We presented our solution to Feeding America senior service designers and executives and also Greater Chicago Area Food Depository's managers. Our design created excitement and Feeding America employees got excited to add our service design to their roadmap.


Main Takeaways

  1. It is so crucial to understand team members-- their values, their mindset and their expectation of the project-- at the beginning of the project development. In this way, one can avoid internal fractions that slow the project due to the differences in these items. This can be achieved through setting goals, a clear mission and vision, and by clear communication methods to the team.

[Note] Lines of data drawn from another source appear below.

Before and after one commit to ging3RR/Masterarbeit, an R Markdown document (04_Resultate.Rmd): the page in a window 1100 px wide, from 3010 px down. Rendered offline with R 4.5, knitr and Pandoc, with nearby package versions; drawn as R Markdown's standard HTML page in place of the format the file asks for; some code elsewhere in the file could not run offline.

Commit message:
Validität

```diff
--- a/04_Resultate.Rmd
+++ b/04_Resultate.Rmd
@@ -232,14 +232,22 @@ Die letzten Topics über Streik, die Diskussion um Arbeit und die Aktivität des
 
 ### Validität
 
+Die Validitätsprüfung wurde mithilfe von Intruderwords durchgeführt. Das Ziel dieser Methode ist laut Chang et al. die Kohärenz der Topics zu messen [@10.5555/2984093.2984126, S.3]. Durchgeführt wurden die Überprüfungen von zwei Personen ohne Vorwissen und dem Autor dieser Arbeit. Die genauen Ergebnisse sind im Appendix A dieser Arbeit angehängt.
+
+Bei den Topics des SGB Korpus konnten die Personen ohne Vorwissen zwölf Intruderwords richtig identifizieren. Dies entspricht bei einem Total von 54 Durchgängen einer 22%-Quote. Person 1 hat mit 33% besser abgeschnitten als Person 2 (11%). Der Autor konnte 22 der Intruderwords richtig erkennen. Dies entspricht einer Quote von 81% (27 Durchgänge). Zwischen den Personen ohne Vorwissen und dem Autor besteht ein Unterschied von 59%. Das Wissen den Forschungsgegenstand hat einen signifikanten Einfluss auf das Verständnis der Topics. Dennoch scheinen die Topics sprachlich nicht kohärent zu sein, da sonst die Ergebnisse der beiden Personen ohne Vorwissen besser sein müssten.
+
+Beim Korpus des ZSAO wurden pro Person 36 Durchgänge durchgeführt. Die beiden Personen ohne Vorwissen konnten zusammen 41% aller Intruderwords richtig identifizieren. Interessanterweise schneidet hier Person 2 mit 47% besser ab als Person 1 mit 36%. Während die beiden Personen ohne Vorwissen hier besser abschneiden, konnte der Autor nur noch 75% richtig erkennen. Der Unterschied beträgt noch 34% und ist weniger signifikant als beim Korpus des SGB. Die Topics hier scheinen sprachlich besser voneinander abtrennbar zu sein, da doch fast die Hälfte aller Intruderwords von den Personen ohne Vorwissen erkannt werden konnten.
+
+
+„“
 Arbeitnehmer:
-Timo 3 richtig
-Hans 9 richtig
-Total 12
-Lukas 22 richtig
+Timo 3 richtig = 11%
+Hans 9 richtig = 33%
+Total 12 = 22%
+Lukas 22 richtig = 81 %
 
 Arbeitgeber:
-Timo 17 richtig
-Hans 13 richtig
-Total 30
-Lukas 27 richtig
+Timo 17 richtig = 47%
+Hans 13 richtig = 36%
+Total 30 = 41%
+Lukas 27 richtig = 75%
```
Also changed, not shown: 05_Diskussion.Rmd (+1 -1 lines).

  2. Service design requires a lot of time where one needs to work on small details to motivate every stakeholder in the system. However, setting the general idea really clearly as a team and making sure that everybody is on the same page are crucial strategies that teams need to follow before going into details.
  3. Expressing ideas is as important as designing the ideas in the design world. Therefore, sparing a good amount of time for designing visual expressions and creating stories are important to inspiring and telling ideas clearly to clients.